Portland Memorial Mausoleum Mural: This project, which is probably the nation’s largest hand painted building mural, was personally significant because it began with my involvement in Oaks Bottom as a graduate student at Portland State University in 1970. At the time the city parks bureau wanted to fill the wetland as a site for a variety of uses. In 1988 colleagues and I presented a management plan to Portland City Council that was formally adopted and the wetland became the city’s first official urban wildlife refuge. The mural draws attention to the site as a significant natural area and as an important element of the city’s green infrastructure. The mural is so large it can be seen from more than three miles away, from across the Willamette River.
At the other end of the spectrum is the creation of The Intertwine and The Intertwine Alliance. What began as the Metropolitan Greenspaces Project in 1989 has revolved into an institutionalized effort to create a world-class parks, trails and natural areas system for the Portland Vancouver metropolitan region. The key partner in this work is Metro, the only directly elected regional government in the country where friends and colleagues I’ve worked with for many years are now ensconced, like Loeb Fellow Robert Liberty, who is now a Metro Councilor.

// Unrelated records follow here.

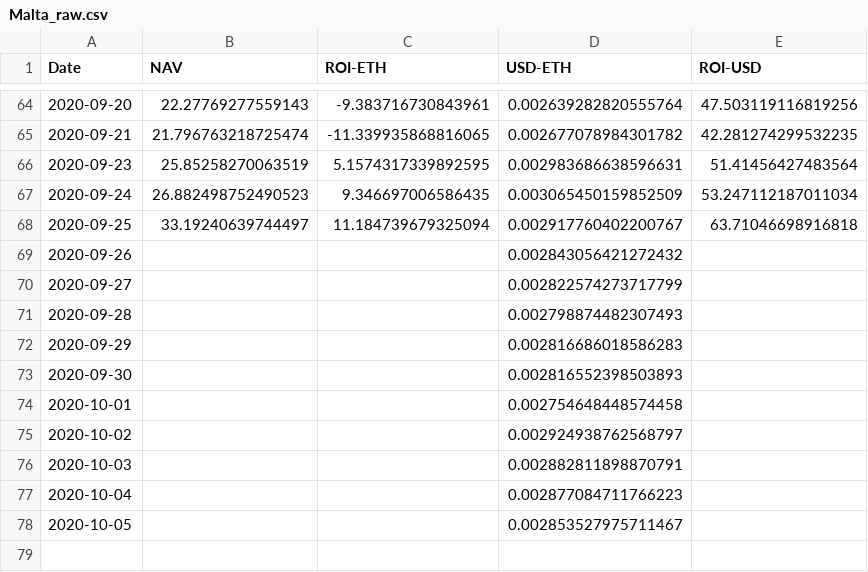
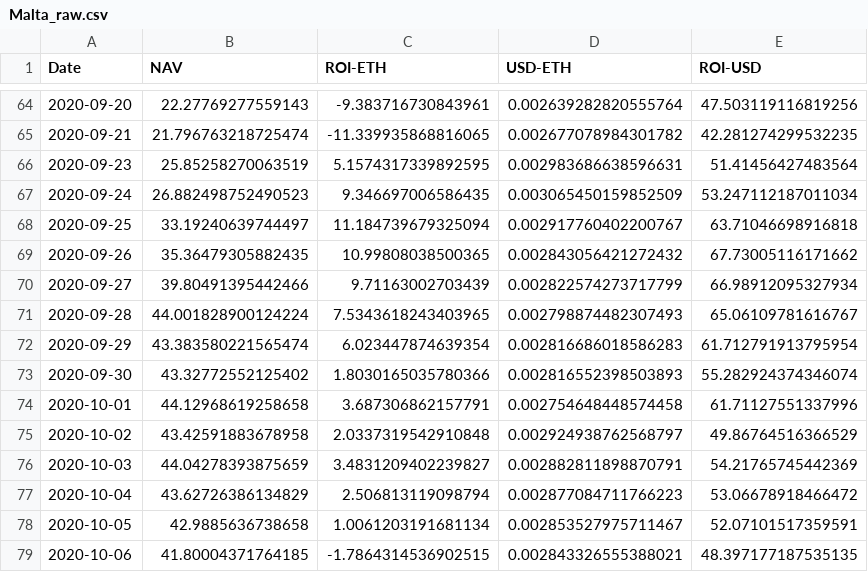
Before and after one commit to Insula-Crypto/funds_roi_graphs, a CSV file: Malta_raw.csv, drawn as a sheet; only a part is shown, gaps mark what is left out.

```diff
--- a/Malta_raw.csv
+++ b/Malta_raw.csv
@@ -68,11 +68,12 @@ Date,NAV,ROI-ETH,USD-ETH,ROI-USD
 2020-09-25,33.19240639744497,11.184739679325094,0.002917760402200767,63.71046698916818
-2020-09-26,,,0.002843056421272432,
-2020-09-27,,,0.002822574273717799,
-2020-09-28,,,0.002798874482307493,
-2020-09-29,,,0.002816686018586283,
-2020-09-30,,,0.002816552398503893,
-2020-10-01,,,0.002754648448574458,
-2020-10-02,,,0.002924938762568797,
-2020-10-03,,,0.002882811898870791,
-2020-10-04,,,0.002877084711766223,
-2020-10-05,,,0.002853527975711467,
+2020-09-26,35.36479305882435,10.99808038500365,0.002843056421272432,67.73005116171662
+2020-09-27,39.80491395442466,9.71163002703439,0.002822574273717799,66.98912095327934
+2020-09-28,44.001828900124224,7.5343618243403965,0.002798874482307493,65.06109781616767
+2020-09-29,43.383580221565474,6.023447874639354,0.002816686018586283,61.712791913795954
+2020-09-30,43.32772552125402,1.8030165035780366,0.002816552398503893,55.282924374346074
+2020-10-01,44.12968619258658,3.687306862157791,0.002754648448574458,61.71127551337996
+2020-10-02,43.42591883678958,2.0337319542910848,0.002924938762568797,49.86764516366529
+2020-10-03,44.04278393875659,3.4831209402239827,0.002882811898870791,54.21765745442369
+2020-10-04,43.62726386134829,2.506813119098794,0.002877084711766223,53.06678918466472
+2020-10-05,42.9885636738658,1.0061203191681134,0.002853527975711467,52.07101517359591
+2020-10-06,41.80004371764185,-1.7864314536902515,0.002843326555388021,48.397177187535135
```
Also changed, not shown: Fnd.csv, Malta.csv, 2 other files.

When I returned to Portland, the Harvard brand conferred increased credibility on me as a professional. The life-long friendships I established, particularly with Loeb roommate Rodolpho Ramina, are one of the most important benefits of my Loeb experience. Spending every Friday in drawing classes with the effervescent, ever ebullient Anne McGhee was a high point of the year.